YOUR OBJECTIVE: Return all of the entries word for word, but omit the pictures they contain.

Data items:

----------

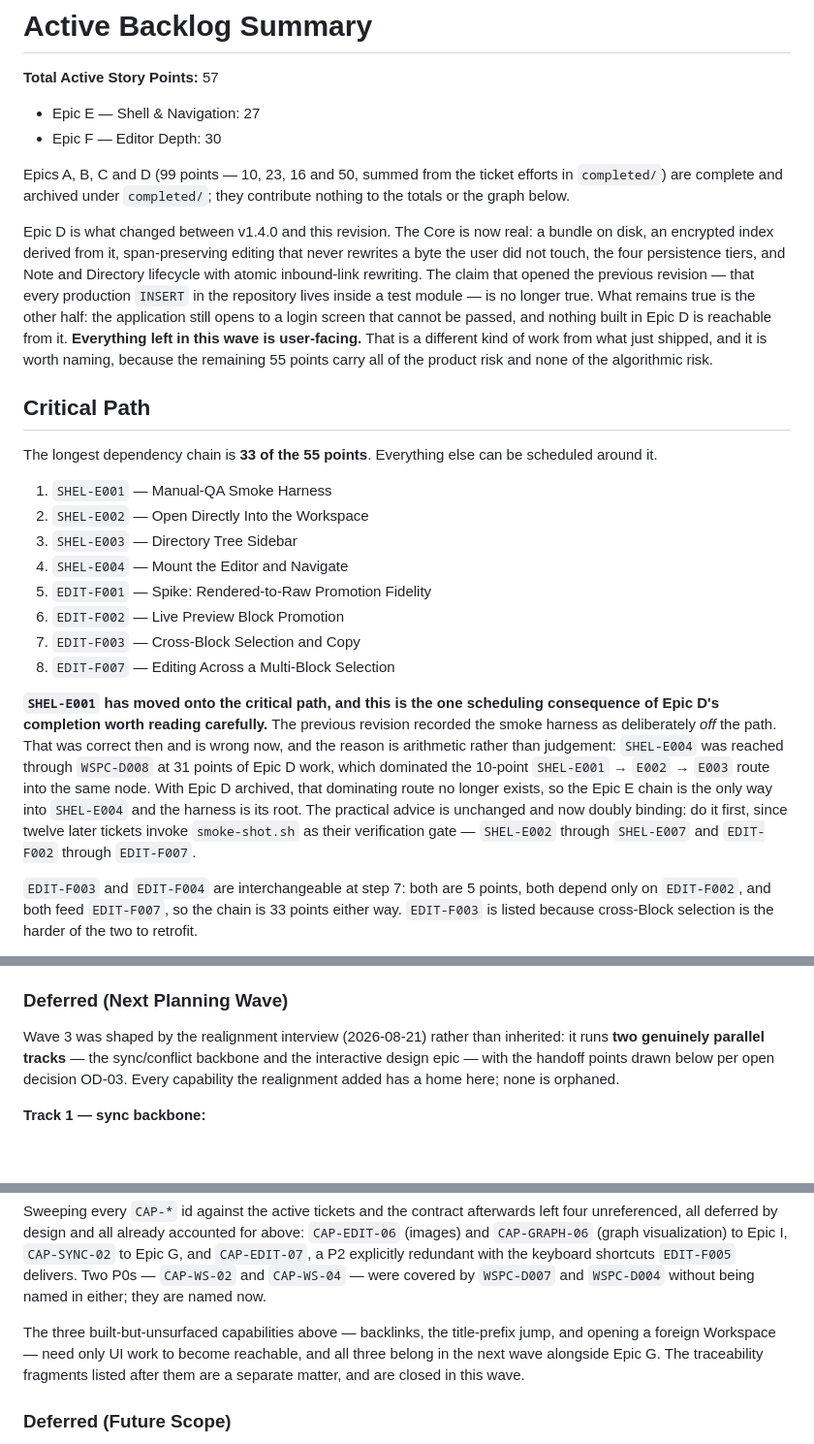
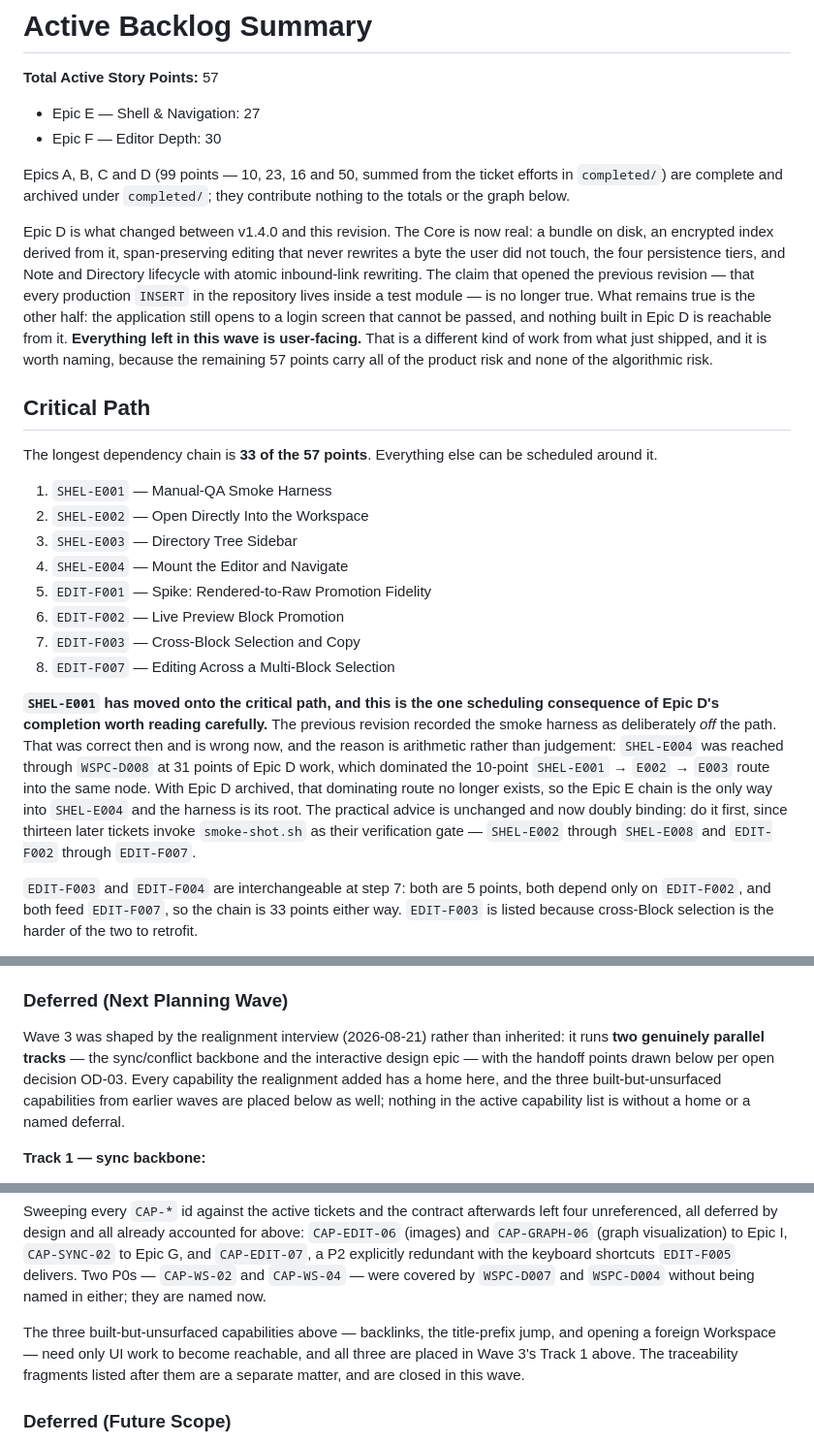
Before and after one commit to SkrOYC/burlmd, a Markdown page: .constitution/tasks/critical-path.md, 3 parts joined by grey strips. Shown at 97% size. Rendered like a GitHub page; blank space fills up the shorter version.

Commit message:
docs(tasks): fix M4 review findings
Stale arithmetic after SHEL-E008 (thirteen of fifteen gated tickets, 57-point
totals in prose); changelog mode-count reworded so the arithmetic holds;
workspace_provider filename singular matching sibling tickets; E008 command
ordered like its siblings; three built-but-unsurfaced capabilities placed in
Wave 3 Track 1 and the closing line aligned with that placement.

```diff
--- a/.constitution/tasks/critical-path.md
+++ b/.constitution/tasks/critical-path.md
@@ -11,11 +11,11 @@ version: v1.6.0
 
 Epics A, B, C and D (99 points — 10, 23, 16 and 50, summed from the ticket efforts in `completed/`) are complete and archived under `completed/`; they contribute nothing to the totals or the graph below.
 
-Epic D is what changed between v1.4.0 and this revision. The Core is now real: a bundle on disk, an encrypted index derived from it, span-preserving editing that never rewrites a byte the user did not touch, the four persistence tiers, and Note and Directory lifecycle with atomic inbound-link rewriting. The claim that opened the previous revision — that every production `INSERT` in the repository lives inside a test module — is no longer true. What remains true is the other half: the application still opens to a login screen that cannot be passed, and nothing built in Epic D is reachable from it. **Everything left in this wave is user-facing.** That is a different kind of work from what just shipped, and it is worth naming, because the remaining 55 points carry all of the product risk and none of the algorithmic risk.
+Epic D is what changed between v1.4.0 and this revision. The Core is now real: a bundle on disk, an encrypted index derived from it, span-preserving editing that never rewrites a byte the user did not touch, the four persistence tiers, and Note and Directory lifecycle with atomic inbound-link rewriting. The claim that opened the previous revision — that every production `INSERT` in the repository lives inside a test module — is no longer true. What remains true is the other half: the application still opens to a login screen that cannot be passed, and nothing built in Epic D is reachable from it. **Everything left in this wave is user-facing.** That is a different kind of work from what just shipped, and it is worth naming, because the remaining 57 points carry all of the product risk and none of the algorithmic risk.
 
 ## Critical Path
 
-The longest dependency chain is **33 of the 55 points**. Everything else can be scheduled around it.
+The longest dependency chain is **33 of the 57 points**. Everything else can be scheduled around it.
 
 1. `SHEL-E001` — Manual-QA Smoke Harness
 2. `SHEL-E002` — Open Directly Into the Workspace
@@ -26,7 +26,7 @@ The longest dependency chain is **33 of the 55 points**. Everything else can be
 7. `EDIT-F003` — Cross-Block Selection and Copy
 8. `EDIT-F007` — Editing Across a Multi-Block Selection
 
-**`SHEL-E001` has moved onto the critical path, and this is the one scheduling consequence of Epic D's completion worth reading carefully.** The previous revision recorded the smoke harness as deliberately *off* the path. That was correct then and is wrong now, and the reason is arithmetic rather than judgement: `SHEL-E004` was reached through `WSPC-D008` at 31 points of Epic D work, which dominated the 10-point `SHEL-E001` → `E002` → `E003` route into the same node. With Epic D archived, that dominating route no longer exists, so the Epic E chain is the only way into `SHEL-E004` and the harness is its root. The practical advice is unchanged and now doubly binding: do it first, since twelve later tickets invoke `smoke-shot.sh` as their verification gate — `SHEL-E002` through `SHEL-E007` and `EDIT-F002` through `EDIT-F007`.
+**`SHEL-E001` has moved onto the critical path, and this is the one scheduling consequence of Epic D's completion worth reading carefully.** The previous revision recorded the smoke harness as deliberately *off* the path. That was correct then and is wrong now, and the reason is arithmetic rather than judgement: `SHEL-E004` was reached through `WSPC-D008` at 31 points of Epic D work, which dominated the 10-point `SHEL-E001` → `E002` → `E003` route into the same node. With Epic D archived, that dominating route no longer exists, so the Epic E chain is the only way into `SHEL-E004` and the harness is its root. The practical advice is unchanged and now doubly binding: do it first, since thirteen later tickets invoke `smoke-shot.sh` as their verification gate — `SHEL-E002` through `SHEL-E008` and `EDIT-F002` through `EDIT-F007`.
 
 `EDIT-F003` and `EDIT-F004` are interchangeable at step 7: both are 5 points, both depend only on `EDIT-F002`, and both feed `EDIT-F007`, so the chain is 33 points either way. `EDIT-F003` is listed because cross-Block selection is the harder of the two to retrofit.
 
@@ -87,7 +87,7 @@ The cutover bar is deliberately "genuinely good", not "technically working". Epi
 Synchronization is **not** required for that outcome, and this is load-bearing rather than a compromise: in a local-first Workspace every close is a real commit to a real repository, so Notes are version-controlled and recoverable from the first one written. A Remote adds off-machine durability and multi-device access. Neither is a data-safety precondition.
 
 ### Deferred (Next Planning Wave)
-Wave 3 was shaped by the realignment interview (2026-08-21) rather than inherited: it runs **two genuinely parallel tracks** — the sync/conflict backbone and the interactive design epic — with the handoff points drawn below per open decision OD-03. Every capability the realignment added has a home here; none is orphaned.
+Wave 3 was shaped by the realignment interview (2026-08-21) rather than inherited: it runs **two genuinely parallel tracks** — the sync/conflict backbone and the interactive design epic — with the handoff points drawn below per open decision OD-03. Every capability the realignment added has a home here, and the three built-but-unsurfaced capabilities from earlier waves are placed below as well; nothing in the active capability list is without a home or a named deferral.
 
 **Track 1 — sync backbone:**
 - **Epic G — Sync Integration**, carrying: connect and detach (`CAP-SYNC-01/06`), second-device join via `clone_workspace` (`CAP-SYNC-07`) with guided consolidation (`CAP-SYNC-08`, `plan_consolidation`/`apply_consolidation`), session restore, credential readback, scheduler lifecycle wiring, the sync status indicator, bounding the scheduler's shutdown wait, and the post-conflict re-push timing question. Absorbs all six of Epic C's deferred follow-ups plus the `rust/src/api/auth.rs` rework, which is not a wiring item: `OAuthFlowStart` currently returns `code_verifier` and `state`; the contract returns a single-use `flow_id` and neither secret, and `authenticate_workspace(flow_id, auth_code, returned_state) -> SessionState` must raise `OAuthStateMismatch` before any token request. Until Epic G lands, the shipped code still mints a `state` nothing compares — the original CSRF defect, unchanged — and this supersedes Epic C's recorded position that the verifier transiting Dart was an accepted decision: under the current contract it does not transit Dart at all.
@@ -120,7 +121,7 @@ Separately, three capability fragments — two P0, one P1 — are covered by tic
 Sweeping every `CAP-*` id against the active tickets and the contract afterwards left four unreferenced, all deferred by design and all already accounted for above: `CAP-EDIT-06` (images) and `CAP-GRAPH-06` (graph visualization) to Epic I, `CAP-SYNC-02` to Epic G, and `CAP-EDIT-07`, a P2 explicitly redundant with the keyboard shortcuts `EDIT-F005` delivers. Two P0s — `CAP-WS-02` and `CAP-WS-04` — were covered by `WSPC-D007` and `WSPC-D004` without being named in either; they are named now.
 
 
-The three built-but-unsurfaced capabilities above — backlinks, the title-prefix jump, and opening a foreign Workspace — need only UI work to become reachable, and all three belong in the next wave alongside Epic G. The traceability fragments listed after them are a separate matter, and are closed in this wave.
+The three built-but-unsurfaced capabilities above — backlinks, the title-prefix jump, and opening a foreign Workspace — need only UI work to become reachable, and all three are placed in Wave 3's Track 1 above. The traceability fragments listed after them are a separate matter, and are closed in this wave.
 
 ### Deferred (Future Scope)
 Mobile targets, multiple simultaneous Workspaces, and adopting a non-empty Remote. Each has a standing entry under `prd/out-of-scope/` explaining the reasoning and the conditions that would reopen it.
```
Also changed, not shown: other parts of .constitution/tasks/critical-path.md (+1 -0 lines), .constitution/tasks/changelog.md (+1 -1 lines), 1 other file.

----------

TASK ANSWER:
Before and after one commit to SkrOYC/burlmd, a Markdown page: .constitution/tasks/critical-path.md, 3 parts joined by grey strips. Shown at 97% size. Rendered like a GitHub page; blank space fills up the shorter version.

Commit message:
docs(tasks): fix M4 review findings
Stale arithmetic after SHEL-E008 (thirteen of fifteen gated tickets, 57-point
totals in prose); changelog mode-count reworded so the arithmetic holds;
workspace_provider filename singular matching sibling tickets; E008 command
ordered like its siblings; three built-but-unsurfaced capabilities placed in
Wave 3 Track 1 and the closing line aligned with that placement.

```diff
--- a/.constitution/tasks/critical-path.md
+++ b/.constitution/tasks/critical-path.md
@@ -11,11 +11,11 @@ version: v1.6.0
 
 Epics A, B, C and D (99 points — 10, 23, 16 and 50, summed from the ticket efforts in `completed/`) are complete and archived under `completed/`; they contribute nothing to the totals or the graph below.
 
-Epic D is what changed between v1.4.0 and this revision. The Core is now real: a bundle on disk, an encrypted index derived from it, span-preserving editing that never rewrites a byte the user did not touch, the four persistence tiers, and Note and Directory lifecycle with atomic inbound-link rewriting. The claim that opened the previous revision — that every production `INSERT` in the repository lives inside a test module — is no longer true. What remains true is the other half: the application still opens to a login screen that cannot be passed, and nothing built in Epic D is reachable from it. **Everything left in this wave is user-facing.** That is a different kind of work from what just shipped, and it is worth naming, because the remaining 55 points carry all of the product risk and none of the algorithmic risk.
+Epic D is what changed between v1.4.0 and this revision. The Core is now real: a bundle on disk, an encrypted index derived from it, span-preserving editing that never rewrites a byte the user did not touch, the four persistence tiers, and Note and Directory lifecycle with atomic inbound-link rewriting. The claim that opened the previous revision — that every production `INSERT` in the repository lives inside a test module — is no longer true. What remains true is the other half: the application still opens to a login screen that cannot be passed, and nothing built in Epic D is reachable from it. **Everything left in this wave is user-facing.** That is a different kind of work from what just shipped, and it is worth naming, because the remaining 57 points carry all of the product risk and none of the algorithmic risk.
 
 ## Critical Path
 
-The longest dependency chain is **33 of the 55 points**. Everything else can be scheduled around it.
+The longest dependency chain is **33 of the 57 points**. Everything else can be scheduled around it.
 
 1. `SHEL-E001` — Manual-QA Smoke Harness
 2. `SHEL-E002` — Open Directly Into the Workspace
@@ -26,7 +26,7 @@ The longest dependency chain is **33 of the 55 points**. Everything else can be
 7. `EDIT-F003` — Cross-Block Selection and Copy
 8. `EDIT-F007` — Editing Across a Multi-Block Selection
 
-**`SHEL-E001` has moved onto the critical path, and this is the one scheduling consequence of Epic D's completion worth reading carefully.** The previous revision recorded the smoke harness as deliberately *off* the path. That was correct then and is wrong now, and the reason is arithmetic rather than judgement: `SHEL-E004` was reached through `WSPC-D008` at 31 points of Epic D work, which dominated the 10-point `SHEL-E001` → `E002` → `E003` route into the same node. With Epic D archived, that dominating route no longer exists, so the Epic E chain is the only way into `SHEL-E004` and the harness is its root. The practical advice is unchanged and now doubly binding: do it first, since twelve later tickets invoke `smoke-shot.sh` as their verification gate — `SHEL-E002` through `SHEL-E007` and `EDIT-F002` through `EDIT-F007`.
+**`SHEL-E001` has moved onto the critical path, and this is the one scheduling consequence of Epic D's completion worth reading carefully.** The previous revision recorded the smoke harness as deliberately *off* the path. That was correct then and is wrong now, and the reason is arithmetic rather than judgement: `SHEL-E004` was reached through `WSPC-D008` at 31 points of Epic D work, which dominated the 10-point `SHEL-E001` → `E002` → `E003` route into the same node. With Epic D archived, that dominating route no longer exists, so the Epic E chain is the only way into `SHEL-E004` and the harness is its root. The practical advice is unchanged and now doubly binding: do it first, since thirteen later tickets invoke `smoke-shot.sh` as their verification gate — `SHEL-E002` through `SHEL-E008` and `EDIT-F002` through `EDIT-F007`.
 
 `EDIT-F003` and `EDIT-F004` are interchangeable at step 7: both are 5 points, both depend only on `EDIT-F002`, and both feed `EDIT-F007`, so the chain is 33 points either way. `EDIT-F003` is listed because cross-Block selection is the harder of the two to retrofit.
 
@@ -87,7 +87,7 @@ The cutover bar is deliberately "genuinely good", not "technically working". Epi
 Synchronization is **not** required for that outcome, and this is load-bearing rather than a compromise: in a local-first Workspace every close is a real commit to a real repository, so Notes are version-controlled and recoverable from the first one written. A Remote adds off-machine durability and multi-device access. Neither is a data-safety precondition.
 
 ### Deferred (Next Planning Wave)
-Wave 3 was shaped by the realignment interview (2026-08-21) rather than inherited: it runs **two genuinely parallel tracks** — the sync/conflict backbone and the interactive design epic — with the handoff points drawn below per open decision OD-03. Every capability the realignment added has a home here; none is orphaned.
+Wave 3 was shaped by the realignment interview (2026-08-21) rather than inherited: it runs **two genuinely parallel tracks** — the sync/conflict backbone and the interactive design epic — with the handoff points drawn below per open decision OD-03. Every capability the realignment added has a home here, and the three built-but-unsurfaced capabilities from earlier waves are placed below as well; nothing in the active capability list is without a home or a named deferral.
 
 **Track 1 — sync backbone:**
 - **Epic G — Sync Integration**, carrying: connect and detach (`CAP-SYNC-01/06`), second-device join via `clone_workspace` (`CAP-SYNC-07`) with guided consolidation (`CAP-SYNC-08`, `plan_consolidation`/`apply_consolidation`), session restore, credential readback, scheduler lifecycle wiring, the sync status indicator, bounding the scheduler's shutdown wait, and the post-conflict re-push timing question. Absorbs all six of Epic C's deferred follow-ups plus the `rust/src/api/auth.rs` rework, which is not a wiring item: `OAuthFlowStart` currently returns `code_verifier` and `state`; the contract returns a single-use `flow_id` and neither secret, and `authenticate_workspace(flow_id, auth_code, returned_state) -> SessionState` must raise `OAuthStateMismatch` before any token request. Until Epic G lands, the shipped code still mints a `state` nothing compares — the original CSRF defect, unchanged — and this supersedes Epic C's recorded position that the verifier transiting Dart was an accepted decision: under the current contract it does not transit Dart at all.
@@ -120,7 +121,7 @@ Separately, three capability fragments — two P0, one P1 — are covered by tic
 Sweeping every `CAP-*` id against the active tickets and the contract afterwards left four unreferenced, all deferred by design and all already accounted for above: `CAP-EDIT-06` (images) and `CAP-GRAPH-06` (graph visualization) to Epic I, `CAP-SYNC-02` to Epic G, and `CAP-EDIT-07`, a P2 explicitly redundant with the keyboard shortcuts `EDIT-F005` delivers. Two P0s — `CAP-WS-02` and `CAP-WS-04` — were covered by `WSPC-D007` and `WSPC-D004` without being named in either; they are named now.
 
 
-The three built-but-unsurfaced capabilities above — backlinks, the title-prefix jump, and opening a foreign Workspace — need only UI work to become reachable, and all three belong in the next wave alongside Epic G. The traceability fragments listed after them are a separate matter, and are closed in this wave.
+The three built-but-unsurfaced capabilities above — backlinks, the title-prefix jump, and opening a foreign Workspace — need only UI work to become reachable, and all three are placed in Wave 3's Track 1 above. The traceability fragments listed after them are a separate matter, and are closed in this wave.
 
 ### Deferred (Future Scope)
 Mobile targets, multiple simultaneous Workspaces, and adopting a non-empty Remote. Each has a standing entry under `prd/out-of-scope/` explaining the reasoning and the conditions that would reopen it.
```
Also changed, not shown: other parts of .constitution/tasks/critical-path.md (+1 -0 lines), .constitution/tasks/changelog.md (+1 -1 lines), 1 other file.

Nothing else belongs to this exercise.